++++ DATA IN THIS EXERCISE ++++

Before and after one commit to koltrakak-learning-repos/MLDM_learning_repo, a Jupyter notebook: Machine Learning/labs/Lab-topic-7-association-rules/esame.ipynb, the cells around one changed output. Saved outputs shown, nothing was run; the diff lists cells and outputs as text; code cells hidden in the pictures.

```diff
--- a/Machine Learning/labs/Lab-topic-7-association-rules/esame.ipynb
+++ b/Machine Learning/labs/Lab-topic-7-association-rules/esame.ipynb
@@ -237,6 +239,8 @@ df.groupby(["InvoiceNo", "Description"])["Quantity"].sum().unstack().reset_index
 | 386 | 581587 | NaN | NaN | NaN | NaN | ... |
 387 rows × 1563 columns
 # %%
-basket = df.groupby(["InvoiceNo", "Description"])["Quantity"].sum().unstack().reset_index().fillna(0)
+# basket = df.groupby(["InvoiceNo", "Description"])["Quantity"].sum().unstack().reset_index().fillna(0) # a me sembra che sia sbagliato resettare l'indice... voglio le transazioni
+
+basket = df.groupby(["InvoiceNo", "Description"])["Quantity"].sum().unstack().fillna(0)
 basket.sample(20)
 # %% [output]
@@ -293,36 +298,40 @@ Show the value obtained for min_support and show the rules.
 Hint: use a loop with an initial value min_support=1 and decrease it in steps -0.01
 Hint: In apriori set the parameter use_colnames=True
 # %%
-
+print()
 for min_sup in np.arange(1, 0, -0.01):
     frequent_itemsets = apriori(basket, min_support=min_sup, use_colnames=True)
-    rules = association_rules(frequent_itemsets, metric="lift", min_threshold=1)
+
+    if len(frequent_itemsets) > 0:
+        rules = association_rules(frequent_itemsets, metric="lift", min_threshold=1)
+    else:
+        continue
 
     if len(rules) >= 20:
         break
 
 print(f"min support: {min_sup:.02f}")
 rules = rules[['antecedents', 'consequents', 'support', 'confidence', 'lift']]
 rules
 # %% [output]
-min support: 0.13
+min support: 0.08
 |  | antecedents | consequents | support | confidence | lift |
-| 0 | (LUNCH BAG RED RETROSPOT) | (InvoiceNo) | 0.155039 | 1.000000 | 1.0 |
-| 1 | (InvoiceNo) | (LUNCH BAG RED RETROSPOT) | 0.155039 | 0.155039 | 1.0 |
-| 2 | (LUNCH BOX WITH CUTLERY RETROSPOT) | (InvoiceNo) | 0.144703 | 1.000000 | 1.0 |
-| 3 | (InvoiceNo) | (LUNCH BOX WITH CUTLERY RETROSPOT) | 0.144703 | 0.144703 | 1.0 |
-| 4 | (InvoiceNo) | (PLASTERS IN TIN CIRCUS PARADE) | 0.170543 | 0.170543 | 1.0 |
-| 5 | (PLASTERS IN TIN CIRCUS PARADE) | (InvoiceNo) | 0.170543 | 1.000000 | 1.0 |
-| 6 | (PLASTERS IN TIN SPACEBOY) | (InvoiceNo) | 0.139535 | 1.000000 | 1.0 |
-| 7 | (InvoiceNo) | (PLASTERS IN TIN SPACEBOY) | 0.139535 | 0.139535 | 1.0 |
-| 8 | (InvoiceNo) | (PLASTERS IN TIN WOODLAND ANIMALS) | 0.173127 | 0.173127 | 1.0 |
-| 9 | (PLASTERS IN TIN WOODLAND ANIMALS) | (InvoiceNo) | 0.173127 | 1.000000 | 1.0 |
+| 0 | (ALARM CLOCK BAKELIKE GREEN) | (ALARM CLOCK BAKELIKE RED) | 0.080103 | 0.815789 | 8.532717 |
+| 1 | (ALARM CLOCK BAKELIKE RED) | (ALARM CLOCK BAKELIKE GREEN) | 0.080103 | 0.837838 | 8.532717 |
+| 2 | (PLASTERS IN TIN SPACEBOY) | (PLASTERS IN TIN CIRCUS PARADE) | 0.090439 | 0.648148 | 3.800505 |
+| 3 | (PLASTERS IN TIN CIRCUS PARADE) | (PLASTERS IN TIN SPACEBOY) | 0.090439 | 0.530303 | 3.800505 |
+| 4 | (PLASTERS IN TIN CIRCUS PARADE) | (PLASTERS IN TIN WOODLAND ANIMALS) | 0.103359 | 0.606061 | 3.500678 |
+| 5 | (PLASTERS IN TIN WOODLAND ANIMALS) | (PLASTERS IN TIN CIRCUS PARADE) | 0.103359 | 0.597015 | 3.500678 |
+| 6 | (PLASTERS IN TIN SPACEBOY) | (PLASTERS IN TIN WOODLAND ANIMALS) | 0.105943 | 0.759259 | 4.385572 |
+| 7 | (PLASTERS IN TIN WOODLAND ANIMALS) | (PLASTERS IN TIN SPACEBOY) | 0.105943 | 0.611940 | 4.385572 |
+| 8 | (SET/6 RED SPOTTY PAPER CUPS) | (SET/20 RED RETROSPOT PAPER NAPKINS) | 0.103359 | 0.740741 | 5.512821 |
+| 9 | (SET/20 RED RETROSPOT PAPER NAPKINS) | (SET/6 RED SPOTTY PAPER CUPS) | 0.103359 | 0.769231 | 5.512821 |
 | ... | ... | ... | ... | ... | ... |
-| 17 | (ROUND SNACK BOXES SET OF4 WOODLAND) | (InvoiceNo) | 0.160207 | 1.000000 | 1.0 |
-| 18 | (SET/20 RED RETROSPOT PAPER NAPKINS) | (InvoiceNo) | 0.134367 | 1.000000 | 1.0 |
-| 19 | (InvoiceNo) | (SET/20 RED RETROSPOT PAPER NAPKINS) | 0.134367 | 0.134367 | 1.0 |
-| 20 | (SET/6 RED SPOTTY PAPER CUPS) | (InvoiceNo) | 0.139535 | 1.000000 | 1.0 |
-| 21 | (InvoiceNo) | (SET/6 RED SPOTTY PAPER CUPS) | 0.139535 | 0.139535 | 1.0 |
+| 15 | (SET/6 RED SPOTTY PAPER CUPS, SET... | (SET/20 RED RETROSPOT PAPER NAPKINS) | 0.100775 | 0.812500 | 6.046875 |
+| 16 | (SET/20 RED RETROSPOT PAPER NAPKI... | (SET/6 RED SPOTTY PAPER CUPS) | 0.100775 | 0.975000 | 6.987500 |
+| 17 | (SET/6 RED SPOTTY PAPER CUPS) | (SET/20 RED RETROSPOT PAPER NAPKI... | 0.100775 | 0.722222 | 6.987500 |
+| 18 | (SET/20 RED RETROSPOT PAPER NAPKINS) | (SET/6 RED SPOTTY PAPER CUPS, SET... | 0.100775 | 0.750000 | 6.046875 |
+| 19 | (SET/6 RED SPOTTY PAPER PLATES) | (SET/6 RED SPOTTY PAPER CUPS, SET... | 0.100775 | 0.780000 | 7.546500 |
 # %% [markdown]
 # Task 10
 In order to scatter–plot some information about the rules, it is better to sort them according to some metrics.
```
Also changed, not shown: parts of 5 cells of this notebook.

++++

EXERCISE DETAILS >>
An exact, complete copy of the data is the only acceptable answer.

OUTPUT >>
Before and after one commit to koltrakak-learning-repos/MLDM_learning_repo, a Jupyter notebook: Machine Learning/labs/Lab-topic-7-association-rules/esame.ipynb, the cells around one changed output. Saved outputs shown, nothing was run; the diff lists cells and outputs as text; code cells hidden in the pictures.

```diff
--- a/Machine Learning/labs/Lab-topic-7-association-rules/esame.ipynb
+++ b/Machine Learning/labs/Lab-topic-7-association-rules/esame.ipynb
@@ -237,6 +239,8 @@ df.groupby(["InvoiceNo", "Description"])["Quantity"].sum().unstack().reset_index
 | 386 | 581587 | NaN | NaN | NaN | NaN | ... |
 387 rows × 1563 columns
 # %%
-basket = df.groupby(["InvoiceNo", "Description"])["Quantity"].sum().unstack().reset_index().fillna(0)
+# basket = df.groupby(["InvoiceNo", "Description"])["Quantity"].sum().unstack().reset_index().fillna(0) # a me sembra che sia sbagliato resettare l'indice... voglio le transazioni
+
+basket = df.groupby(["InvoiceNo", "Description"])["Quantity"].sum().unstack().fillna(0)
 basket.sample(20)
 # %% [output]
@@ -293,36 +298,40 @@ Show the value obtained for min_support and show the rules.
 Hint: use a loop with an initial value min_support=1 and decrease it in steps -0.01
 Hint: In apriori set the parameter use_colnames=True
 # %%
-
+print()
 for min_sup in np.arange(1, 0, -0.01):
     frequent_itemsets = apriori(basket, min_support=min_sup, use_colnames=True)
-    rules = association_rules(frequent_itemsets, metric="lift", min_threshold=1)
+
+    if len(frequent_itemsets) > 0:
+        rules = association_rules(frequent_itemsets, metric="lift", min_threshold=1)
+    else:
+        continue
 
     if len(rules) >= 20:
         break
 
 print(f"min support: {min_sup:.02f}")
 rules = rules[['antecedents', 'consequents', 'support', 'confidence', 'lift']]
 rules
 # %% [output]
-min support: 0.13
+min support: 0.08
 |  | antecedents | consequents | support | confidence | lift |
-| 0 | (LUNCH BAG RED RETROSPOT) | (InvoiceNo) | 0.155039 | 1.000000 | 1.0 |
-| 1 | (InvoiceNo) | (LUNCH BAG RED RETROSPOT) | 0.155039 | 0.155039 | 1.0 |
-| 2 | (LUNCH BOX WITH CUTLERY RETROSPOT) | (InvoiceNo) | 0.144703 | 1.000000 | 1.0 |
-| 3 | (InvoiceNo) | (LUNCH BOX WITH CUTLERY RETROSPOT) | 0.144703 | 0.144703 | 1.0 |
-| 4 | (InvoiceNo) | (PLASTERS IN TIN CIRCUS PARADE) | 0.170543 | 0.170543 | 1.0 |
-| 5 | (PLASTERS IN TIN CIRCUS PARADE) | (InvoiceNo) | 0.170543 | 1.000000 | 1.0 |
-| 6 | (PLASTERS IN TIN SPACEBOY) | (InvoiceNo) | 0.139535 | 1.000000 | 1.0 |
-| 7 | (InvoiceNo) | (PLASTERS IN TIN SPACEBOY) | 0.139535 | 0.139535 | 1.0 |
-| 8 | (InvoiceNo) | (PLASTERS IN TIN WOODLAND ANIMALS) | 0.173127 | 0.173127 | 1.0 |
-| 9 | (PLASTERS IN TIN WOODLAND ANIMALS) | (InvoiceNo) | 0.173127 | 1.000000 | 1.0 |
+| 0 | (ALARM CLOCK BAKELIKE GREEN) | (ALARM CLOCK BAKELIKE RED) | 0.080103 | 0.815789 | 8.532717 |
+| 1 | (ALARM CLOCK BAKELIKE RED) | (ALARM CLOCK BAKELIKE GREEN) | 0.080103 | 0.837838 | 8.532717 |
+| 2 | (PLASTERS IN TIN SPACEBOY) | (PLASTERS IN TIN CIRCUS PARADE) | 0.090439 | 0.648148 | 3.800505 |
+| 3 | (PLASTERS IN TIN CIRCUS PARADE) | (PLASTERS IN TIN SPACEBOY) | 0.090439 | 0.530303 | 3.800505 |
+| 4 | (PLASTERS IN TIN CIRCUS PARADE) | (PLASTERS IN TIN WOODLAND ANIMALS) | 0.103359 | 0.606061 | 3.500678 |
+| 5 | (PLASTERS IN TIN WOODLAND ANIMALS) | (PLASTERS IN TIN CIRCUS PARADE) | 0.103359 | 0.597015 | 3.500678 |
+| 6 | (PLASTERS IN TIN SPACEBOY) | (PLASTERS IN TIN WOODLAND ANIMALS) | 0.105943 | 0.759259 | 4.385572 |
+| 7 | (PLASTERS IN TIN WOODLAND ANIMALS) | (PLASTERS IN TIN SPACEBOY) | 0.105943 | 0.611940 | 4.385572 |
+| 8 | (SET/6 RED SPOTTY PAPER CUPS) | (SET/20 RED RETROSPOT PAPER NAPKINS) | 0.103359 | 0.740741 | 5.512821 |
+| 9 | (SET/20 RED RETROSPOT PAPER NAPKINS) | (SET/6 RED SPOTTY PAPER CUPS) | 0.103359 | 0.769231 | 5.512821 |
 | ... | ... | ... | ... | ... | ... |
-| 17 | (ROUND SNACK BOXES SET OF4 WOODLAND) | (InvoiceNo) | 0.160207 | 1.000000 | 1.0 |
-| 18 | (SET/20 RED RETROSPOT PAPER NAPKINS) | (InvoiceNo) | 0.134367 | 1.000000 | 1.0 |
-| 19 | (InvoiceNo) | (SET/20 RED RETROSPOT PAPER NAPKINS) | 0.134367 | 0.134367 | 1.0 |
-| 20 | (SET/6 RED SPOTTY PAPER CUPS) | (InvoiceNo) | 0.139535 | 1.000000 | 1.0 |
-| 21 | (InvoiceNo) | (SET/6 RED SPOTTY PAPER CUPS) | 0.139535 | 0.139535 | 1.0 |
+| 15 | (SET/6 RED SPOTTY PAPER CUPS, SET... | (SET/20 RED RETROSPOT PAPER NAPKINS) | 0.100775 | 0.812500 | 6.046875 |
+| 16 | (SET/20 RED RETROSPOT PAPER NAPKI... | (SET/6 RED SPOTTY PAPER CUPS) | 0.100775 | 0.975000 | 6.987500 |
+| 17 | (SET/6 RED SPOTTY PAPER CUPS) | (SET/20 RED RETROSPOT PAPER NAPKI... | 0.100775 | 0.722222 | 6.987500 |
+| 18 | (SET/20 RED RETROSPOT PAPER NAPKINS) | (SET/6 RED SPOTTY PAPER CUPS, SET... | 0.100775 | 0.750000 | 6.046875 |
+| 19 | (SET/6 RED SPOTTY PAPER PLATES) | (SET/6 RED SPOTTY PAPER CUPS, SET... | 0.100775 | 0.780000 | 7.546500 |
 # %% [markdown]
 # Task 10
 In order to scatter–plot some information about the rules, it is better to sort them according to some metrics.
```
Also changed, not shown: parts of 5 cells of this notebook.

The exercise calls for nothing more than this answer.